START Dataset excerpts
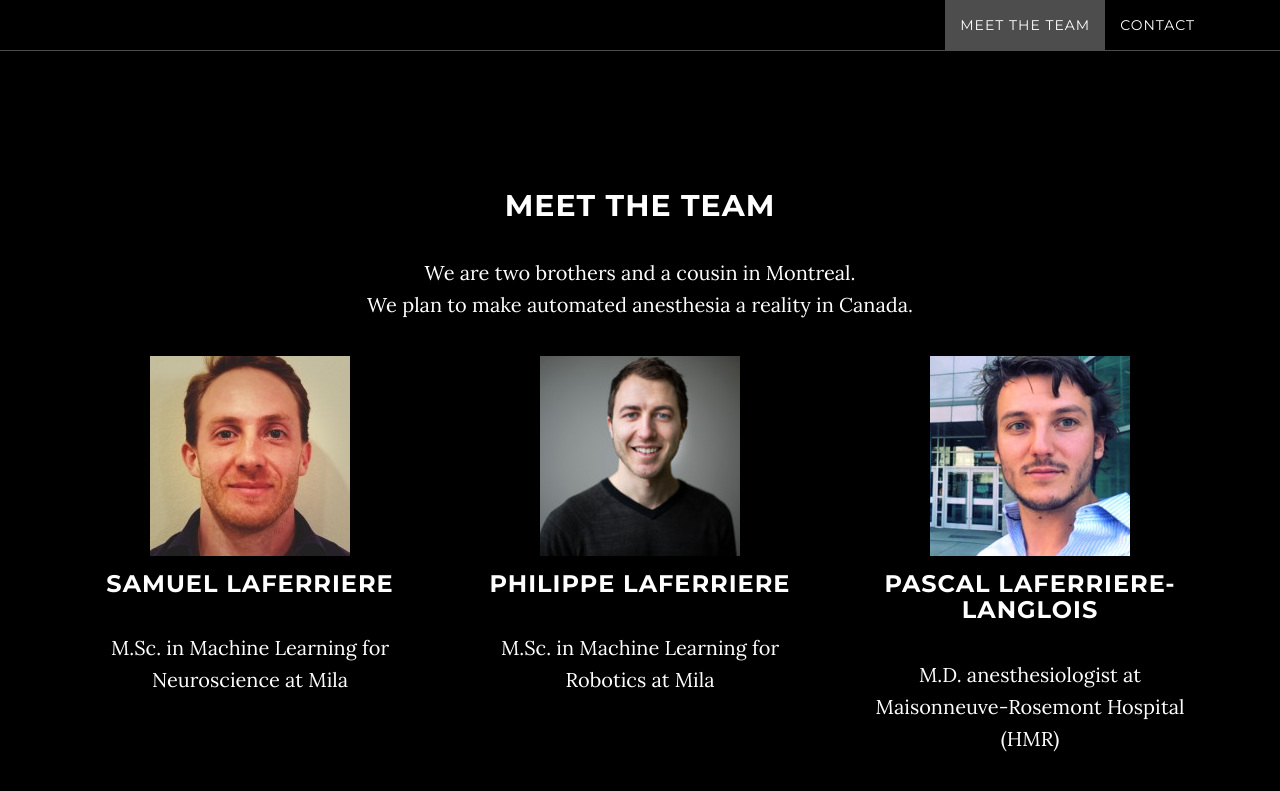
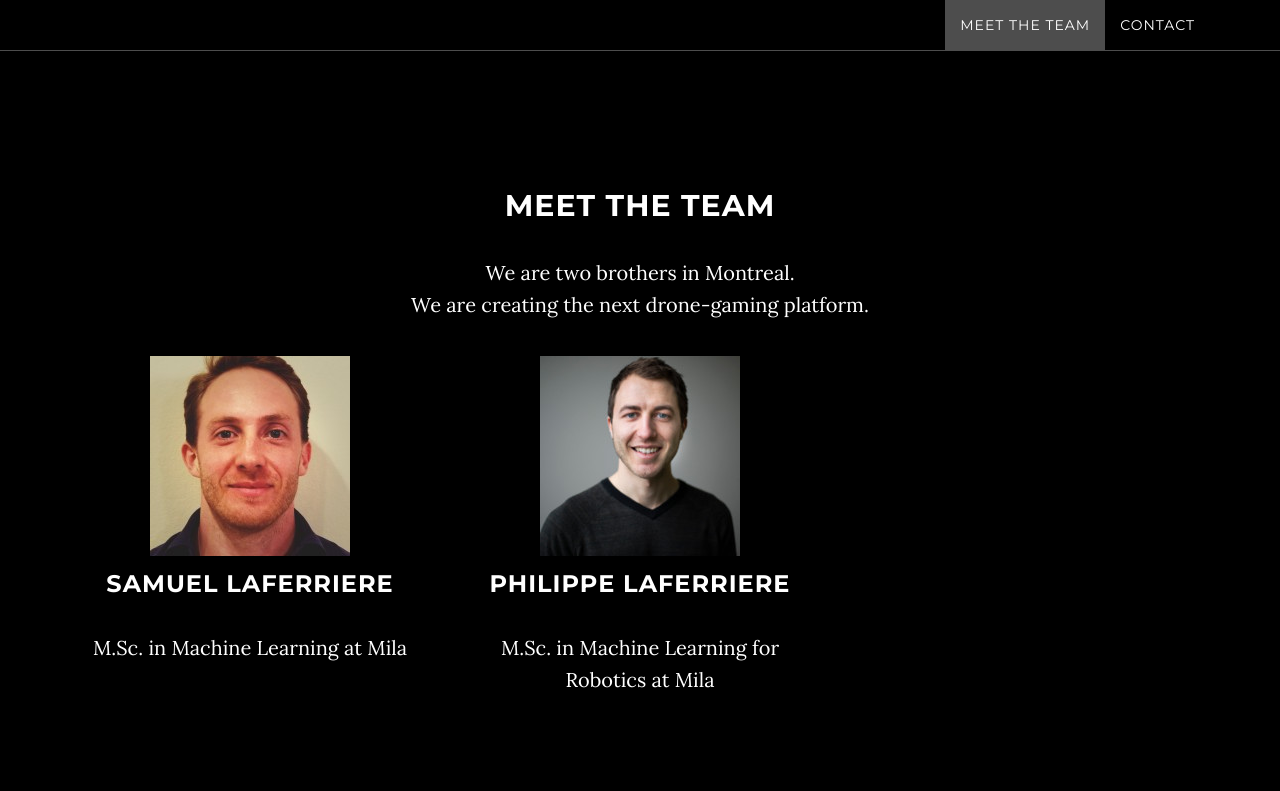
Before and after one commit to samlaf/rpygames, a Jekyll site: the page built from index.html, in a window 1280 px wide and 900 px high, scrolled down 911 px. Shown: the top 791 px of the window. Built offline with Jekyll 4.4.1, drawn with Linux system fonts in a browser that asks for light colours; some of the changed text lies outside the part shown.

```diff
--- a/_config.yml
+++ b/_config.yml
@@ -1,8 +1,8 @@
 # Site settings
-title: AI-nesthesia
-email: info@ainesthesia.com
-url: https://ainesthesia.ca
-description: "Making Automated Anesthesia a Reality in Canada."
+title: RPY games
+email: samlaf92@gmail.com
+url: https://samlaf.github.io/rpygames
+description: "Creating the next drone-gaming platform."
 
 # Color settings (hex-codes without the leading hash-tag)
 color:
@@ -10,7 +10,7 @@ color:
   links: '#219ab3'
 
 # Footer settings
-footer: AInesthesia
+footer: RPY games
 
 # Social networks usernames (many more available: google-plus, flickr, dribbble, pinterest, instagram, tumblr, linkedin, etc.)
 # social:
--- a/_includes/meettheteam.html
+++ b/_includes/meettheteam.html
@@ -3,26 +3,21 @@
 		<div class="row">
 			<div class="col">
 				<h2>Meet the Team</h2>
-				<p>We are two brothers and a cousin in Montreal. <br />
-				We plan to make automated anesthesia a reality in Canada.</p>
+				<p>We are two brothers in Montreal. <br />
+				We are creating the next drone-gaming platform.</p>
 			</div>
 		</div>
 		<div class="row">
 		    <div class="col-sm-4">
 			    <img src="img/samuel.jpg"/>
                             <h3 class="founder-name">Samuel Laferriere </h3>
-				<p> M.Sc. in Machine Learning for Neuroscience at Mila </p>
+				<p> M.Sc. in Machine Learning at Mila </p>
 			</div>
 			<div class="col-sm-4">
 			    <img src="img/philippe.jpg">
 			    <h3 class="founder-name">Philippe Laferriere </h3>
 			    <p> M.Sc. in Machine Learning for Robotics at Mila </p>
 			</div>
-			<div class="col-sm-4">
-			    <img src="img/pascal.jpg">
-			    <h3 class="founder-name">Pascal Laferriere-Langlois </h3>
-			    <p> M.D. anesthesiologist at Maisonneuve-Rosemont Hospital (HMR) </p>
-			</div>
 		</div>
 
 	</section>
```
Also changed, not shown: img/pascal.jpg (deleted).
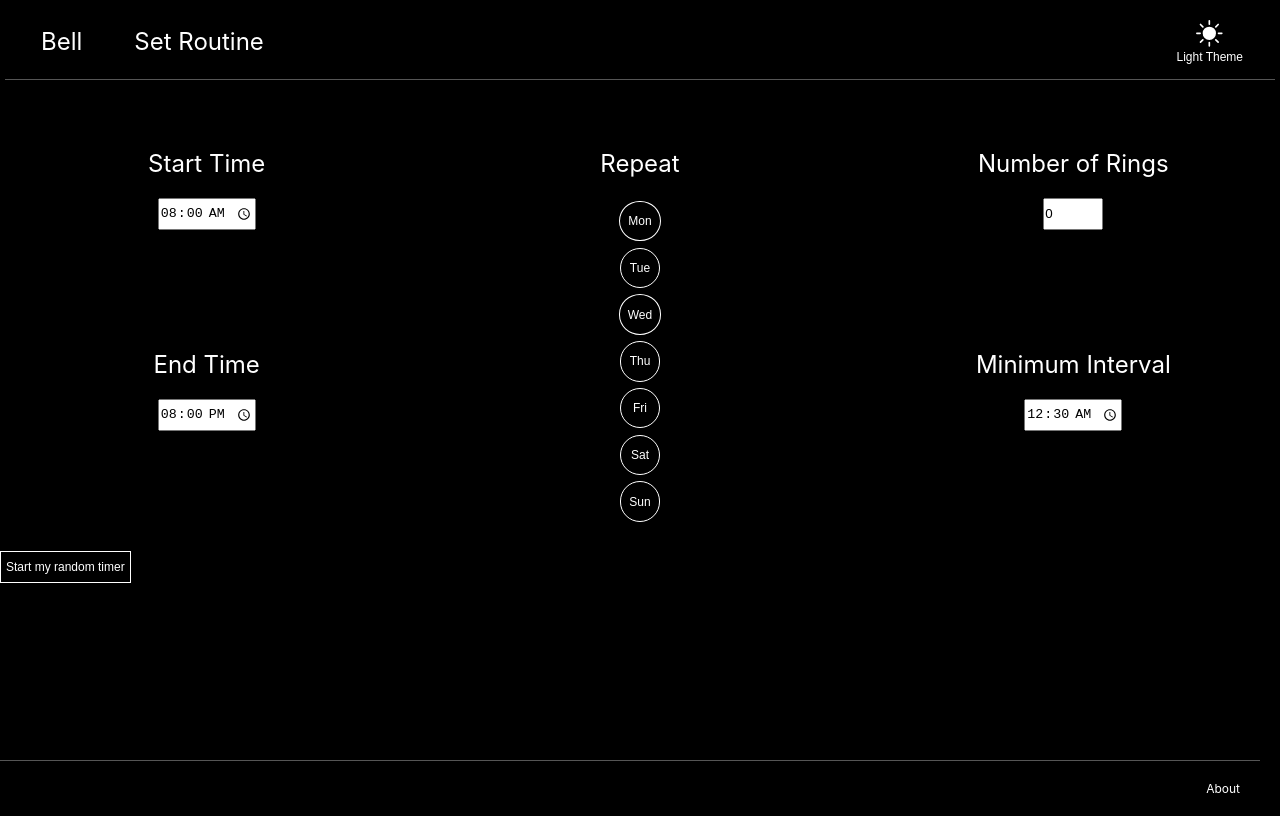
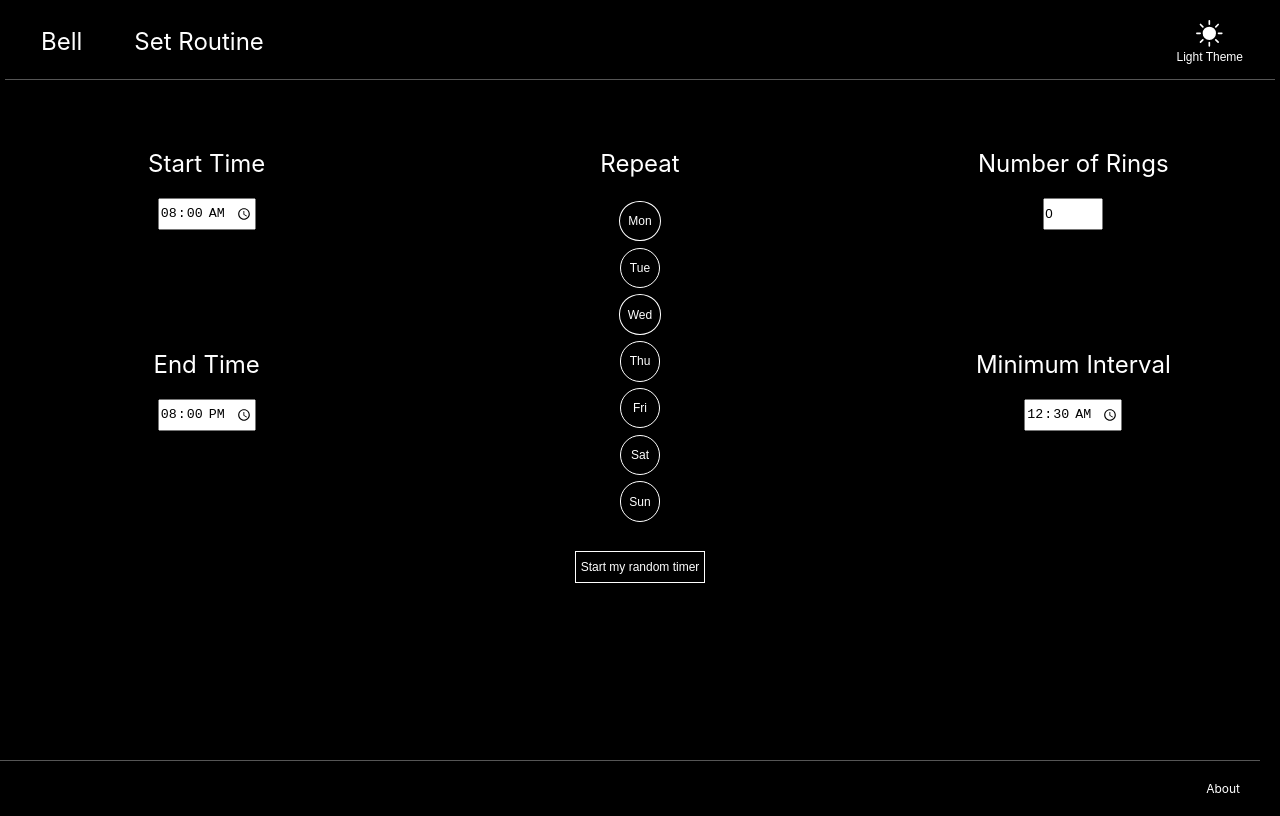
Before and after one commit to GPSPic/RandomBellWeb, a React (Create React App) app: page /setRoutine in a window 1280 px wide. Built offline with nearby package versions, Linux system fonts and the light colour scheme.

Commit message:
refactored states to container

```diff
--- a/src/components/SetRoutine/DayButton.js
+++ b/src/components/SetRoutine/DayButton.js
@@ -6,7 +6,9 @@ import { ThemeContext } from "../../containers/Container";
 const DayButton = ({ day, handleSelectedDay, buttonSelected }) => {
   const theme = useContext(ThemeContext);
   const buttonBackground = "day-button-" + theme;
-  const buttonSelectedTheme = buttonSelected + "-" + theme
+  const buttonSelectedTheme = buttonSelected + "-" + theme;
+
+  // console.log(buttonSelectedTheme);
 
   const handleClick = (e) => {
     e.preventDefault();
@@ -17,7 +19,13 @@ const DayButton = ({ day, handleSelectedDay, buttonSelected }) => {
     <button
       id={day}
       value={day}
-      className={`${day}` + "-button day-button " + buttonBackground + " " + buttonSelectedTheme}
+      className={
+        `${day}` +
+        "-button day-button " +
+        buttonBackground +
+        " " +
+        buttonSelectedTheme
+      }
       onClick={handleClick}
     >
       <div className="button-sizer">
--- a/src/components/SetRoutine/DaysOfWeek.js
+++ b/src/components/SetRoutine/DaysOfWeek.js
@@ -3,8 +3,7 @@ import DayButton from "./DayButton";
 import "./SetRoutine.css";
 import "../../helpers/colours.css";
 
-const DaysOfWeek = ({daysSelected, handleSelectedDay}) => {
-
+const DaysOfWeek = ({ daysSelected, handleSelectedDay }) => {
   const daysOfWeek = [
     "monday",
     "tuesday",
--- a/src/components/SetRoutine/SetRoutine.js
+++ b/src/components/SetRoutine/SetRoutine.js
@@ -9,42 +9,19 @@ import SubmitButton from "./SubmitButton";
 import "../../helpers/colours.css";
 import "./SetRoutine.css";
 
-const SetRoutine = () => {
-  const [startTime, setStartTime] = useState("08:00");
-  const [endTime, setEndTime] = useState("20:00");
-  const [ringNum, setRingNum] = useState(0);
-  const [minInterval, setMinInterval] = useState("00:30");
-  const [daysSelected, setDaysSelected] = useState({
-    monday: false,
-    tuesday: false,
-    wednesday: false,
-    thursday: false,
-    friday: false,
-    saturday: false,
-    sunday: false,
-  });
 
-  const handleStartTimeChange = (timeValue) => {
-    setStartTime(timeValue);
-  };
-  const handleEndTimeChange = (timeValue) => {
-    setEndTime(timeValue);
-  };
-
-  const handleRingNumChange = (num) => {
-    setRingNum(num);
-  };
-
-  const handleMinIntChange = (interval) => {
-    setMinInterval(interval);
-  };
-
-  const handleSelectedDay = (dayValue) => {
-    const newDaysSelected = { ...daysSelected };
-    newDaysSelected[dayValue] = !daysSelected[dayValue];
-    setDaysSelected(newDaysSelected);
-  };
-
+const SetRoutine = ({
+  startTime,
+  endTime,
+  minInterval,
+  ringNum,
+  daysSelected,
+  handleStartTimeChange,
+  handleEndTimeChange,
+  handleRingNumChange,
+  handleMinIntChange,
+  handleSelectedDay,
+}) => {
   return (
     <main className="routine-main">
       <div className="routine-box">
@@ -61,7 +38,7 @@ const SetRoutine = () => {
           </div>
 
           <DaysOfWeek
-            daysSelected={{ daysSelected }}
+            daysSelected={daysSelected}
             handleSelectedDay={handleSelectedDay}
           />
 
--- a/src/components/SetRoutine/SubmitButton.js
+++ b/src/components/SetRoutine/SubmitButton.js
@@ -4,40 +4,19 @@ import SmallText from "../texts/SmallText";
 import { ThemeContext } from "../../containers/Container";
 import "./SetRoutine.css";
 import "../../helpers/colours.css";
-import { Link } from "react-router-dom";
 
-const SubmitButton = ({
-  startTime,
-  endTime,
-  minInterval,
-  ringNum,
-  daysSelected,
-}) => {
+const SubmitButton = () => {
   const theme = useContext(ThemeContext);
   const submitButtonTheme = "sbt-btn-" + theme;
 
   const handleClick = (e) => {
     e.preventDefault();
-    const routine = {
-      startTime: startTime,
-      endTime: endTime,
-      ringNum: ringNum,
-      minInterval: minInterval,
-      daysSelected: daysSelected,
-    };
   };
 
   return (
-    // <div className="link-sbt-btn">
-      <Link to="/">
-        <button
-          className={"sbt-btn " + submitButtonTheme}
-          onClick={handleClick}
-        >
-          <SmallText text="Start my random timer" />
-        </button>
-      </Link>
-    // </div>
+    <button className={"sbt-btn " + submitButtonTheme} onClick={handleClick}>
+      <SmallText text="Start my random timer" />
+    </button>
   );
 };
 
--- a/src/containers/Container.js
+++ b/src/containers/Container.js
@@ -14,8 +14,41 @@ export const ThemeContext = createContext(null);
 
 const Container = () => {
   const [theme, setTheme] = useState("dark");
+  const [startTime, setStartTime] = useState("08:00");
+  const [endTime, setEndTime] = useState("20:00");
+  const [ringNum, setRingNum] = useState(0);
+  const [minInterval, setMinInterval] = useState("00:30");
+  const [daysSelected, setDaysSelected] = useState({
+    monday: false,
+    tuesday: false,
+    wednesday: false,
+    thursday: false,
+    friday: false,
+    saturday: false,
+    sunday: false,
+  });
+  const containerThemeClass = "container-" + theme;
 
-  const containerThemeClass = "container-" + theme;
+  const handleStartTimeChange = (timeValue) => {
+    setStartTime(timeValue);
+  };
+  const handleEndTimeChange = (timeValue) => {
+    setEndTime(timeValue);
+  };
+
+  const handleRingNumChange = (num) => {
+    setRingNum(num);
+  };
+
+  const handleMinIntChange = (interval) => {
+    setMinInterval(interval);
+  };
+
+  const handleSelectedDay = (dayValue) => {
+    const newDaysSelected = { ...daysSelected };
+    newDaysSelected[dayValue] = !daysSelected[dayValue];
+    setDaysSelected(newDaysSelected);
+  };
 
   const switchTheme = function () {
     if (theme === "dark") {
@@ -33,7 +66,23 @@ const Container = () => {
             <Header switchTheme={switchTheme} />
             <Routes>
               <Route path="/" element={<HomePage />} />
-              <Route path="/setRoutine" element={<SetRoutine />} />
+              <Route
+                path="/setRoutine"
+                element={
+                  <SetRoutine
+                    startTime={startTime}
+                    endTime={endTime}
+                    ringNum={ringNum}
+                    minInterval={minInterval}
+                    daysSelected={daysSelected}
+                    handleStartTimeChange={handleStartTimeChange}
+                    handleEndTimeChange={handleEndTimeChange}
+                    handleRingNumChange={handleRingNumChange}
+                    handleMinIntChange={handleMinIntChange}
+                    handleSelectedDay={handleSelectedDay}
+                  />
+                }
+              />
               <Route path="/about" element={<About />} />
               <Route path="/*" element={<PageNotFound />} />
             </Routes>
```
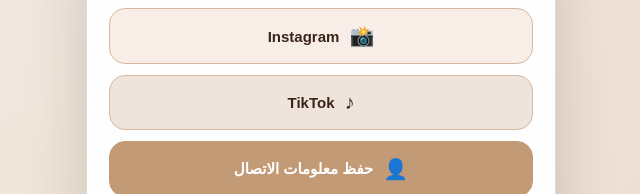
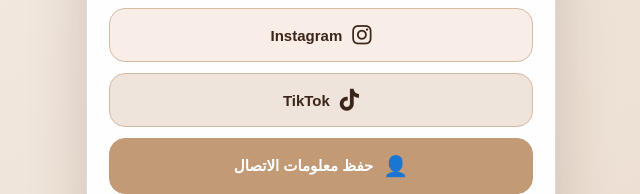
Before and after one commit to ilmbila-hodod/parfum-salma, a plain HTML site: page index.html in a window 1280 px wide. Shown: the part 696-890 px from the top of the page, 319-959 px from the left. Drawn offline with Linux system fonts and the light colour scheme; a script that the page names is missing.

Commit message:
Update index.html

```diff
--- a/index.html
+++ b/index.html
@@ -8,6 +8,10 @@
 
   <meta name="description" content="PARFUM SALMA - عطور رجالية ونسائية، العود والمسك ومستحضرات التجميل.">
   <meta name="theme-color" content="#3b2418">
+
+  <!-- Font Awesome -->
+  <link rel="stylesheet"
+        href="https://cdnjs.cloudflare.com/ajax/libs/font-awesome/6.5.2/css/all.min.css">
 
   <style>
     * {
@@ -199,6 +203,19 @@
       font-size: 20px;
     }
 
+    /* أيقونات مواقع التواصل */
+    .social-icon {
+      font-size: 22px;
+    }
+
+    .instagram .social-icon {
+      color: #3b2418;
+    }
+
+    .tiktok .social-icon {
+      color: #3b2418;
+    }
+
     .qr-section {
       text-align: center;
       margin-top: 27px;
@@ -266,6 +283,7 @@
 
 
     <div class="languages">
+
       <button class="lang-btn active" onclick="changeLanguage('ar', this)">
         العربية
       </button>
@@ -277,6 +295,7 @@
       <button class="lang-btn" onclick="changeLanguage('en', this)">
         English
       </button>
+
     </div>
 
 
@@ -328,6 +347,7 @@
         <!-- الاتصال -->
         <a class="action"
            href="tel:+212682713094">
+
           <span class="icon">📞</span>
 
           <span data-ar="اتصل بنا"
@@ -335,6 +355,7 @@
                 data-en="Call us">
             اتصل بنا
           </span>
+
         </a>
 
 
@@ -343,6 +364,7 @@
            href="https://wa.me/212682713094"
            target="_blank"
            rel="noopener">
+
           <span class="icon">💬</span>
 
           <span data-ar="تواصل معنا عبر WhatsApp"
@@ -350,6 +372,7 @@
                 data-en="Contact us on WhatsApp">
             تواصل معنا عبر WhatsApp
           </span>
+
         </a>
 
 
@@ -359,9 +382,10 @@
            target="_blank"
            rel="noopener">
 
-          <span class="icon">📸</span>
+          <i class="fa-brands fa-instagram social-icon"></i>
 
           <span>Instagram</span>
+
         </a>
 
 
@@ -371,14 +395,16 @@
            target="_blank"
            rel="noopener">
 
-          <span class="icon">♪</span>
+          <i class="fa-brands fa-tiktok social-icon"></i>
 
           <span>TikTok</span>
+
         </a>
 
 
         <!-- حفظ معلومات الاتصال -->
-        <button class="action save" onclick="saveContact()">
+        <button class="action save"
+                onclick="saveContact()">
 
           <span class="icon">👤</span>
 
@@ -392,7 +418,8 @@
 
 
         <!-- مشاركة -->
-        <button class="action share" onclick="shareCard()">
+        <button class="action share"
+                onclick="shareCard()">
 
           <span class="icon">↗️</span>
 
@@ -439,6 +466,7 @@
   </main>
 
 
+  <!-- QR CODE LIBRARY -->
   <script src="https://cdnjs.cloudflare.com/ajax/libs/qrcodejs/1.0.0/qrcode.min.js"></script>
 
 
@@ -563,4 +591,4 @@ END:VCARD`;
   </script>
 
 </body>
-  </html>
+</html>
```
END Dataset excerpts
**Instructions for the task**: Go through the listing above and locate each line that holds the word "className". Copy those lines.

**Response below**:
-      className={`${day}` + "-button day-button " + buttonBackground + " " + buttonSelectedTheme}
+      className={
       <div className="button-sizer">
     <main className="routine-main">
       <div className="routine-box">
-    // <div className="link-sbt-btn">
-          className={"sbt-btn " + submitButtonTheme}
+    <button className={"sbt-btn " + submitButtonTheme} onClick={handleClick}>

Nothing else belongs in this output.